## Exercise details
Going through the entries below, copy out each line that contains "configuracion".

## Working data
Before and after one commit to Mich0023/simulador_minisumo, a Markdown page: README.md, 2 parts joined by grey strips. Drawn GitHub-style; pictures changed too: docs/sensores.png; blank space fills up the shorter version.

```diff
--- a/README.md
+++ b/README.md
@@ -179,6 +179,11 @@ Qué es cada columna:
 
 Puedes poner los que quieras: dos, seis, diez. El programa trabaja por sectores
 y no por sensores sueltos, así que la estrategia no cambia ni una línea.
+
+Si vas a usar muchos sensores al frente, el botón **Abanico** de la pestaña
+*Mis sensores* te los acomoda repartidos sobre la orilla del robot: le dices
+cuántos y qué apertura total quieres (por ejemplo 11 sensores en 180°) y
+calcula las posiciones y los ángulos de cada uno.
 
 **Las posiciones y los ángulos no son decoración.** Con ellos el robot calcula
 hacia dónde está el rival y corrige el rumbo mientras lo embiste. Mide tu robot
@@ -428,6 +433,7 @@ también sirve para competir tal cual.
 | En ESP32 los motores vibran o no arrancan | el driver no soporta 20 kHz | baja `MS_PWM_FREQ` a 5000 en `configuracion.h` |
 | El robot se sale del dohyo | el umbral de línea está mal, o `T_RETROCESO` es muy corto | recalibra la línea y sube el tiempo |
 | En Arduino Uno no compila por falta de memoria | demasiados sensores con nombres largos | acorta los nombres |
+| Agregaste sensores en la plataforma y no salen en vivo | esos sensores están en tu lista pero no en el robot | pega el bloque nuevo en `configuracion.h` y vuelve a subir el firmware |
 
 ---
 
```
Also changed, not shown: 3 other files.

## Exercise output
 | En ESP32 los motores vibran o no arrancan | el driver no soporta 20 kHz | baja `MS_PWM_FREQ` a 5000 en `configuracion.h` |
+| Agregaste sensores en la plataforma y no salen en vivo | esos sensores están en tu lista pero no en el robot | pega el bloque nuevo en `configuracion.h` y vuelve a subir el firmware |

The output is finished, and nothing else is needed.